As spring arrives, yard sale season can't be far behind. It's time for some people to clear out their unwanted "stuff" and others to go searching for bargains.
Several years ago, I wrote about my son-in-law finding a classic old fan made by Diehl at a yard sale in Somerville, Mass. He paid the owner 25 cents, took the fan home, cleaned it and fixed the motor. Years later, he sold the fan on eBay for $150.
My son-on-law had no idea what the fan was worth when he bought it; he just liked the look of it and figured a quarter was not too much to spend. Had he known the device was actually worth 600 times what he paid, was he obligated to tell the seller she'd woefully underpriced it?
A similar question arrived in my email this week from D.A., a reader in Ohio: "Occasionally, I come across a story about someone who found a treasure at a garage sale," D.A. writes. "If the person who's put an item up for sale doesn't have a clue as to the actual value, but the buyer knows it at a glance, what's the right thing (for the buyer) to do?"
For D.A., not saying something when you know an item is worth far more than what is being asked constitutes "stealing that treasure." It makes no difference, in his mind, if the seller is a child or adult, destitute or a millionaire.
My stance on yard sales remains the same as it's always been. The seller should try to get as much as possible for all items on sale, and the buyer should try to pay as little as possible. Generally, the seller and buyer meet somewhere in between.
Seasoned yard sale hunters have all sorts of bargain-hunting techniques. Some get to sales early in hopes of having first pick of the best items.

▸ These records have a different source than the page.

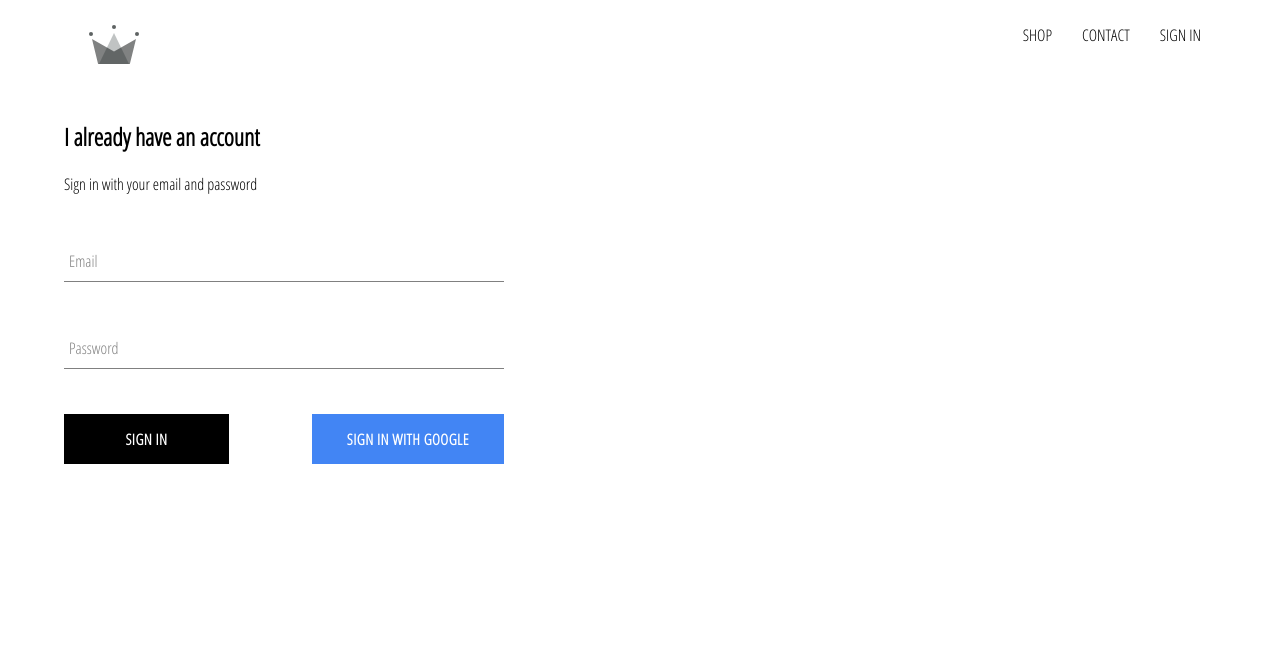
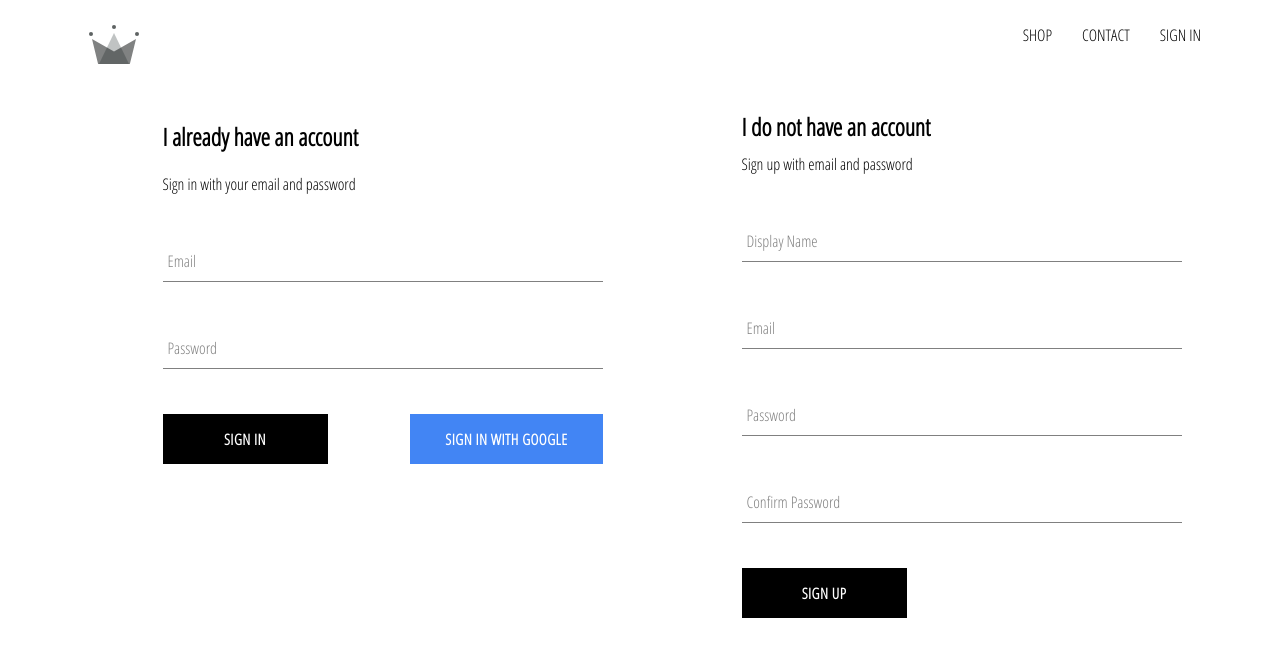
Before and after one commit to gasaroleila/React_E-commerce_project, a React (Create React App) app: page /signIn in a window 1280 px wide. Shown: the top 656 px of the page. Built offline with nearby package versions, Linux system fonts and the light colour scheme; no server answers.

Commit message:
implemented firebase utils, included ability to store authenticated user into our firestore database

```diff
--- a/src/App.js
+++ b/src/App.js
@@ -12,7 +12,7 @@
 
 import { Switch, Route, BrowserRouter } from 'react-router-dom'
 
-import {auth} from './firebase/firebase.util'
+import {auth, createUserProfileDocument } from './firebase/firebase.util'
 
 
 class App extends React.Component {
@@ -27,9 +27,24 @@
   unSubscribeFromAuth = null
 
   componentDidMount() {
-    this.unSubscribeFromAuth = auth.onAuthStateChanged(user=> {
-        this.setState({currentUser: user})
-          console.log(user)
+    this.unSubscribeFromAuth = auth.onAuthStateChanged(async userAuth=> {
+      if(userAuth) {
+        const userRef = await createUserProfileDocument(userAuth)
+
+        userRef.onSnapshot(snapShot=> {
+           this.setState({
+             currentUser: {
+               id: snapShot.id,
+               ...snapShot.data()
+             }
+           })
+        })
+      }else {
+        this.setState({currentUser: null})
+      }
+
+
+
     })
 
   }
--- /dev/null
+++ b/src/components/sign-up/sign-up.component.jsx
@@ -0,0 +1,105 @@
+import React from 'react'
+
+import FormInput from '../formInput/formInput.component'
+import CustomButton from '../custom-button/custom-button.component'
+
+import { auth,  createUserProfileDocument } from '../../firebase/firebase.util'
+
+import './sign-up.styles.scss'
+
+class SignUp extends React.Component {
+    constructor() {
+        super()
+
+        this.state = {
+            displayName:'',
+            email:'',
+            password:'',
+            confirmPassword: ''
+        }
+    }
+
+    handleSubmit = async event => {
+        event.preventDefault()
+
+        const { displayName, email, password, confirmPassword} = this.state
+
+        if(password !== confirmPassword) {
+            alert('password do not match!')
+            return
+        }
+
+        try {
+           const { user } = await auth.createUserWithEmailAndPassword(email, password)
+
+           await createUserProfileDocument(user, { displayName })
+
+           this.setState({
+            displayName:'',
+            email:'',
+            password:'',
+            confirmPassword: ''
+           })
+
+        }catch(error) {
+            console.error(error)
+        }
+    }
+
+    handleChange = event => {
+      const { value, name} = event.target
+      this.setState({[name]:value})
+    }
+
+    render() {
+        const { displayName, email, password, confirmPassword} = this.state
+        return (
+            <div className="sign-up">
+                <h2 className="title">I do not have an account</h2>
+                <span>Sign up with email and password</span>
+
+                <form className="sign-up-form" onSubmit={this.handleSubmit}>
+                    <FormInput
+                      type='text'
+                      name='displayName'
+                      value={displayName}
+                      onChange={this.handleChange}
+                      label='Display Name'
+                      required
+                    />
+
+                  <FormInput
+                      type='email'
+                      name='email'
+                      value={email}
+                      onChange={this.handleChange}
+                      label='Email'
+                      required
+                    />
+
+                  <FormInput
+                      type='password'
+                      name='password'
+                      value={password}
+                      onChange={this.handleChange}
+                      label='Password'
+                      required
+                    />
+
+                  <FormInput
+                      type='password'
+                      name='confirmPassword'
+                      value={confirmPassword}
+                      onChange={this.handleChange}
+                      label='Confirm Password'
+                      required
+                    />
+
+                    <CustomButton type='submit'>SIGN UP</CustomButton>
+                </form>
+            </div>
+        )
+    }
+}
+
+export default SignUp
--- /dev/null
+++ b/src/components/sign-up/sign-up.styles.scss
@@ -0,0 +1,10 @@
+.sign-up {
+    width: 440px;
+    display: flex;
+    flex-direction: column;
+
+    .title {
+        margin: 10px 0;
+    }
+
+}
--- a/src/firebase/firebase.util.js
+++ b/src/firebase/firebase.util.js
@@ -3,6 +3,7 @@
 import 'firebase/firestore'
 
 import 'firebase/auth';
+
 
 const firebaseConfig = {
     apiKey: "AIzaSyCPSnj0DbHSUsWQ3Z6Jhys1YsPsGvVzfjA",
@@ -13,6 +14,34 @@
     appId: "1:11645039190:web:ac0271746d4a046709c1f7",
     measurementId: "G-EHBP9HP8R7"
   }
+
+export const createUserProfileDocument = async (userAuth, additionalData)=>{
+     if(!userAuth) return;
+
+     console.log(userAuth.uid)
+
+     const userRef = firestore.doc(`users/${userAuth.uid}`)
+
+     const snapShot = await userRef.get()
+
+     if(!snapShot.exists) {
+         const {displayName, email } = userAuth;
+         const createdAt = new Date()
+
+         try {
+           await userRef.set({
+               displayName,
+               email,
+               createdAt,
+               ...additionalData
+           })
+         }catch(error) {
+           console.log('error creating user', error.message)
+         }
+     }
+
+     return userRef
+}
 
 firebase.initializeApp(firebaseConfig)
 
--- a/src/pages/sign-in-sign-up/sign-in-sign-up.component.jsx
+++ b/src/pages/sign-in-sign-up/sign-in-sign-up.component.jsx
@@ -4,9 +4,12 @@
 
 import SignIn from '../../components/sign-in/sign-in.component'
 
+import SignUp from '../../components/sign-up/sign-up.component'
+
 const SignInSignUpPage = ()=>(
-     <div className="sign-in-and-sign-up">
+     <div className="sign-in-sign-up">
          <SignIn/>
+         <SignUp/>
      </div>
 )
 
--- a/src/pages/sign-in-sign-up/sign-in-sign-up.styles.scss
+++ b/src/pages/sign-in-sign-up/sign-in-sign-up.styles.scss
@@ -0,0 +1,6 @@
+.sign-in-sign-up {
+    width: 1083px;
+    display: flex;
+    justify-content: space-between;
+    margin: 30px auto
+}
```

Others like to wait until the sale is winding down and the seller might be willing to negotiate on price.
On television shows like American Pickers, buyers occasionally offer a few dollars more for an item than what a seller is asking. However, the responsibility of making sure the seller knows the real value of sale items doesn't fall on the buyer.
With easy access to online auction sites and other databases, it's simple enough for sellers to research what their items might have sold for elsewhere. Those concerned about underpricing should do the research.
If a seller asks a buyer if he or she knows what an item is worth, the buyer shouldn't lie. However, it's not a lie to simply suggest a price.
When it comes to yard sales, the right thing is to play by the rules. Sellers should try to get as much as they can, but price their merchandise well if their true objective is to sell everything. And buyers should go looking with a clear conscience for the best bargains they can find.
Jeffrey L. Seglin, author of The Right Thing: Conscience, Profit and Personal Responsibility in Today's Business and The Good, the Bad, and Your Business: Choosing Right When Ethical Dilemmas Pull You Apart, is a lecturer in public policy and director of the communications program at Harvard's Kennedy School.
Follow him on Twitter: @jseglin
Do you have ethical questions that you need answered? Send them to firstname.lastname@example.org.
(c) 2014 JEFFREY L. SEGLIN. Distributed by TRIBUNE CONTENT AGENCY, LLC.